Problem: Severe erosion of the 40 ft upland bank would jeopardize the planned construction of an upscale retirement community.
Purpose: Shore protection, recreation

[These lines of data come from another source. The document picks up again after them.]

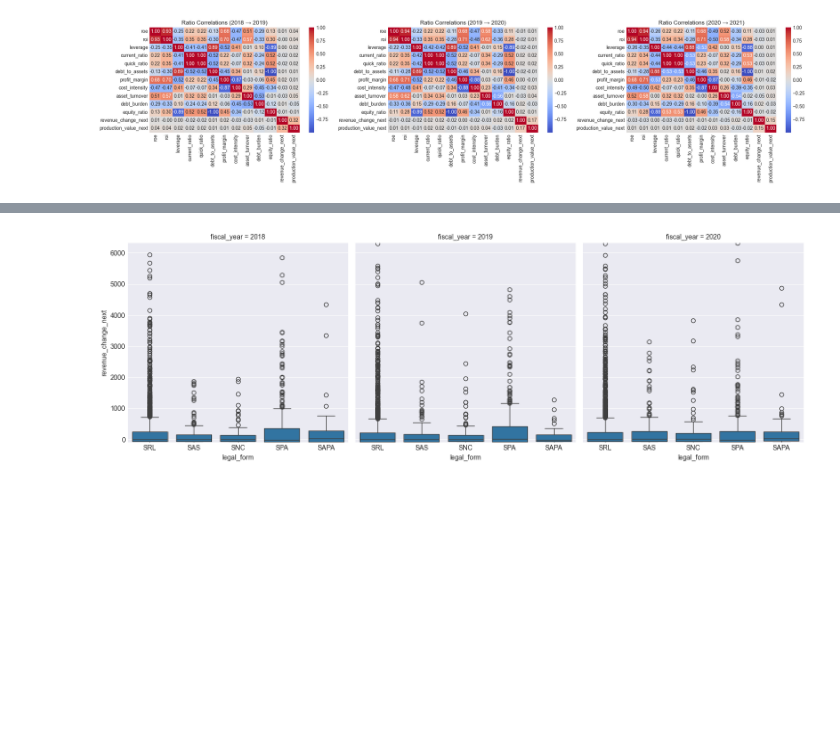
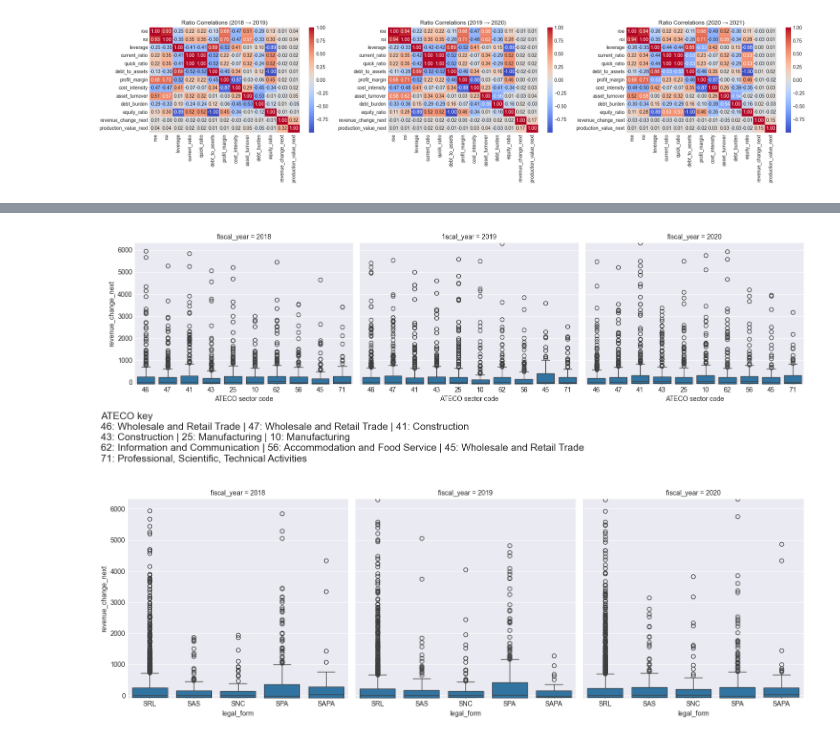
Before and after one commit to KorayAydin3k/Expert_AI_project, a Jupyter notebook: notebook/starter_template_2.ipynb, the cells around one changed output, grey strips where cells are left out. Cells and saved outputs as stored; diff of their text form; code cells hidden in the pictures; blank space fills up the shorter version.

```diff
--- a/notebook/starter_template_2.ipynb
+++ b/notebook/starter_template_2.ipynb
@@ -405,3 +380,89 @@ plt.show()
+# %%
+# Top sectors by frequency (keep sector codes separate)
+top_sectors = eda_df['ateco_sector'].value_counts().nlargest(10).index
+
+# ATECO main-category labels from docs/data_dictionary.md
+ateco_ranges = [
+    (1, 3, 'Agriculture, Forestry, Fishing'),
+    (5, 9, 'Mining and Quarrying'),
+    (10, 33, 'Manufacturing'),
+    (35, 35, 'Electricity, Gas, Steam'),
+    (36, 39, 'Water Supply, Sewerage, Waste'),
+    (41, 43, 'Construction'),
+    (45, 47, 'Wholesale and Retail Trade'),
+    (49, 53, 'Transportation and Storage'),
+    (55, 56, 'Accommodation and Food Service'),
+    (58, 63, 'Information and Communication'),
+    (64, 66, 'Financial and Insurance Activities'),
+    (68, 68, 'Real Estate Activities'),
+    (69, 75, 'Professional, Scientific, Technical Activities'),
+    (77, 82, 'Administrative and Support Services'),
+    (84, 84, 'Public Administration'),
+    (85, 85, 'Education'),
+    (86, 88, 'Human Health and Social Work'),
+    (90, 93, 'Arts, Entertainment, Recreation'),
+    (94, 96, 'Other Service Activities'),
+]
+
+def ateco_desc_from_code(code):
+    code_str = str(code).strip()
+    try:
+        code_int = int(float(code_str))
+    except Exception:
+        return 'Unmapped'
+
+    for lo, hi, label in ateco_ranges:
+        if lo <= code_int <= hi:
+            return label
+    return 'Unmapped'
+
+def ateco_code_fmt(code):
+    try:
+        return f"{int(float(str(code).strip())):02d}"
+    except Exception:
+        return str(code)
+
+def chunk_list(items, size):
+    return [items[i:i + size] for i in range(0, len(items), size)]
+
+plot_df = eda_df[eda_df['ateco_sector'].isin(top_sectors)].copy()
+plot_df['ateco_sector_code'] = plot_df['ateco_sector'].apply(ateco_code_fmt)
+
+# Keep same frequency ordering
+sector_order_codes = [ateco_code_fmt(s) for s in top_sectors]
+
+g = sns.FacetGrid(
+    plot_df,
+    col='fiscal_year',
+    height=5
+)
+
+g.map_dataframe(
+    sns.boxplot,
+    x='ateco_sector_code',
+    y='revenue_change_next',
+    order=sector_order_codes
+)
+
+for ax in g.axes.flat:
+    ax.set_ylim(
+        eda_df['revenue_change_next'].quantile(0.01),
+        eda_df['revenue_change_next'].quantile(0.99)
+    )
+    ax.set_xlabel('ATECO sector code')
+    ax.tick_params(axis='x', labelrotation=0)
+
+# Add compact key below the chart (so x-axis can stay numeric)
+key_items = [f"{code}: {ateco_desc_from_code(code)}" for code in sector_order_codes]
+key_lines = [' | '.join(line) for line in chunk_list(key_items, 3)]
+key_text = 'ATECO key' + '\n' + '\n'.join(key_lines)
+
+g.fig.subplots_adjust(bottom=0.22 + 0.04 * max(0, len(key_lines) - 1))
+g.fig.text(0.01, 0.01, key_text, ha='left', va='bottom', fontsize=15)
+
+plt.show()
+# %% [output]
+[figure, added]
 # %%
 g = sns.FacetGrid(
     eda_df,
```
Also changed, not shown: parts of 7 cells of this notebook, 13 other files.
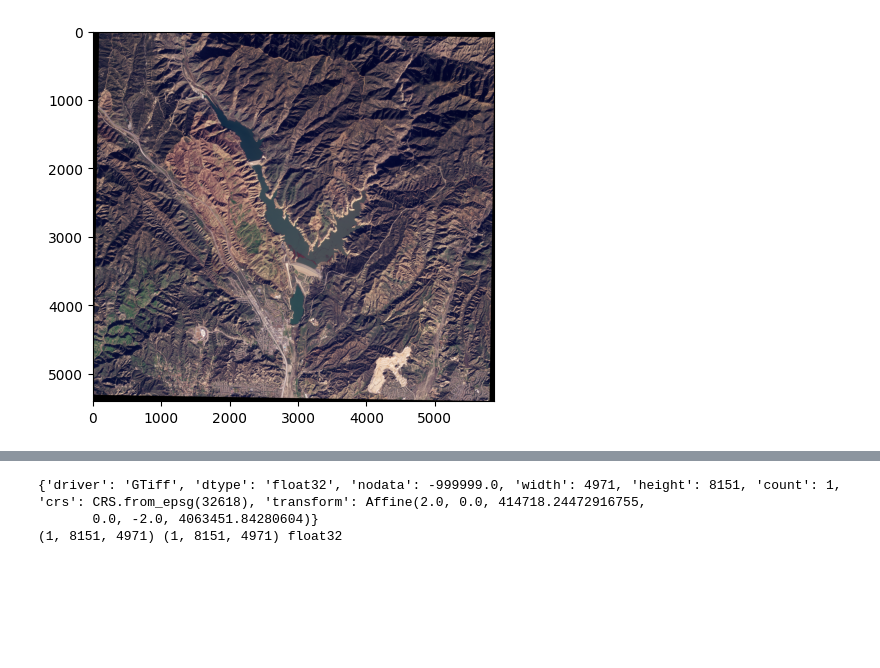
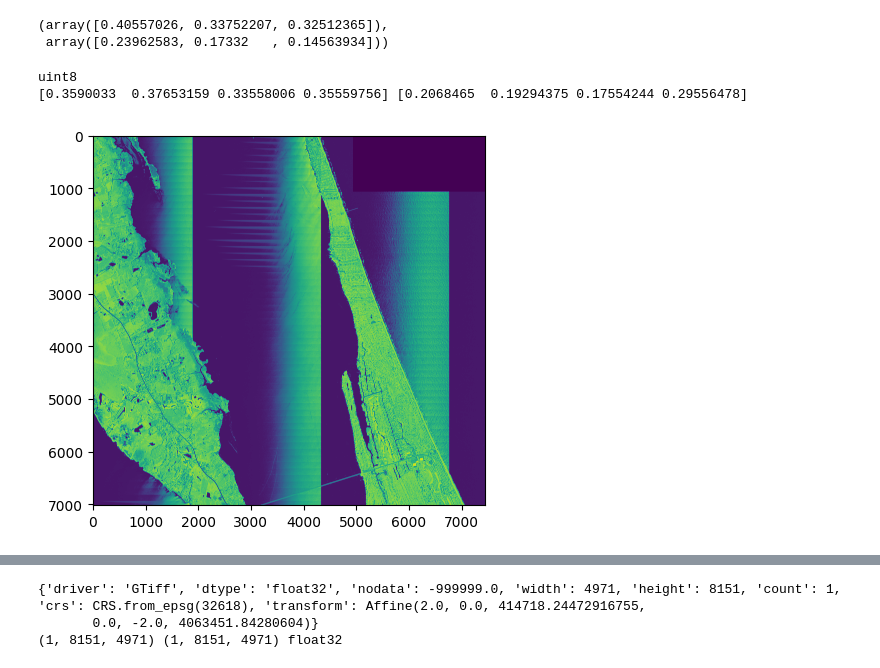
Before and after one commit to connorlee77/aerial-auto-segment, a Jupyter notebook: playground.ipynb, the cells around one changed output, grey strips where cells are left out. Cells and saved outputs as stored; diff of their text form; code cells hidden in the pictures; blank space fills up the shorter version.

```diff
--- a/playground.ipynb
+++ b/playground.ipynb
@@ -20,22 +62,46 @@ def change_brightness(img, value=30):
     final_hsv = cv2.merge((h, s, v))
     img = cv2.cvtColor(final_hsv, cv2.COLOR_HSV2BGR)
     return img
+# %%
+data = glob.glob('/data/microsoft_planetary_computer/planet/*/mosaic/mosaic.tiff')
+
+img_data = []
+for p in data:
+    with rasterio.open(p) as src:
+        img = src.read().transpose(1, 2, 0)
+        img_data.append(img[:,:,0:3].reshape(-1, 3))
+
+img = np.vstack(img_data) / 255
+# %%
+np.mean(img, axis=0), np.std(img, axis=0)
+# %% [output]
+(array([0.40557026, 0.33752207, 0.32512365]),
+ array([0.23962583, 0.17332   , 0.14563934]))
 # %%
-t = '/data/microsoft_planetary_computer/planet/castaic_lake/mosaic/mosaic.tiff'
+# t = '/data/microsoft_planetary_computer/planet/castaic_lake/mosaic/mosaic.tiff'
+t = '/data/microsoft_planetary_computer/planet/castaic_lake/4band/composite.tif'
+t = '/data/microsoft_planetary_computer/outputs/preprocessed/epsg-32618/duck/naip/2.0/mosaic.tiff'
+
 # t = '/data/microsoft_planetary_computer/planet/duck/4band/composite.tif'
 
 with rasterio.open(t) as src:
     dsm = src.read().transpose(1, 2, 0)
     # plt.figure()
     # plt.hist(dsm[:,:,0].ravel(), bins=256)
     # plt.show()
     # print(dsm.shape)
     # dsm = dsm - np.percentile(dsm, 0, axis=(0, 1), keepdims=True)
     # dsm = dsm / np.percentile(dsm, 98, axis=(0, 1), keepdims=True)
     # dsm = np.uint8(np.clip(dsm, 0, 1)*255)
-    m = np.percentile(dsm[:,:,0:3], 98)
-    plt.imshow(cv2.cvtColor(dsm[:,:,0:3], cv2.COLOR_BGR2RGB) / m)
-    # plt.imshow(dsm[:,:,0:3])
+    # m = np.percentile(dsm[:,:,0:3], 99)
+    # plt.imshow(cv2.cvtColor(dsm[:,:,0:3], cv2.COLOR_BGR2RGB) / m)
+    plt.imshow(dsm[:,:,3])
+    # plt.hist(dsm[:,:,3].ravel() / 255, bins=256)
+    print(dsm.dtype)
+    mean, std = np.mean(dsm[:,:,0:4], axis=(0, 1)), np.std(dsm[:,:,0:4], axis=(0, 1))
+    print(mean / 255, std / 255)
     # rasterio.plot.show(src, transform=src.transform)
 # %% [output]
+uint8
+[0.3590033  0.37653159 0.33558006 0.35559756] [0.2068465  0.19294375 0.17554244 0.29556478]
-[figure, old version]
+[figure, new version]
```
Also changed, not shown: parts of 5 cells of this notebook, 17 other files.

Prior to the construction of an upscale retirement community, the issue of the severely eroding banks had to be addressed. These 40 ft high sand rich banks had a historic erosion rate of 2 ft/yr. The project is situated within a larger shoreline reach extending from Hooper's Neck, north of the site, to Point Patience approximately one mile downstream. The morphologic expression of this larger reach and the historic pattern of shoreline change indicate that the reach is dominated by wave action from the northwest, which has a 7 mile fetch, causing alongshore sediment transport in the downstream direction. Asbury management desired a recreational, but protective beach and opted for a headland breakwater system utilizing the sand resource in the banks. This readily available sand represented a significant cost savings relative to the upland sources. The Asbury project is about 1,900 ft long and consists of several elements including three straight headland breakwaters, 110 ft long with gaps 200 ft and two transitional breakwaters 130 ft and 90 ft long on the downriver (downdrift) and upriver (updrift) ends, respectively. The project is bounded by a revetment and a short spur on both the downriver and upriver ends of the project. In addition, about 30,000 cy of sand was mined from the adjacent banks, and wetland vegetation was planted behind each breakwater and along the backshore. Beach berms were built at +3 ft and +6 ft MLW to address runup from the seasonal wind/wave climate and the 50 yr event. Additional project parameters accounted for in the design process included: the close proximity of proposed development to the shoreline; the sand rich 40 ft eroding bluffs; upland drainage had to pass through shoreline outfalls; and potential downdrift impacts.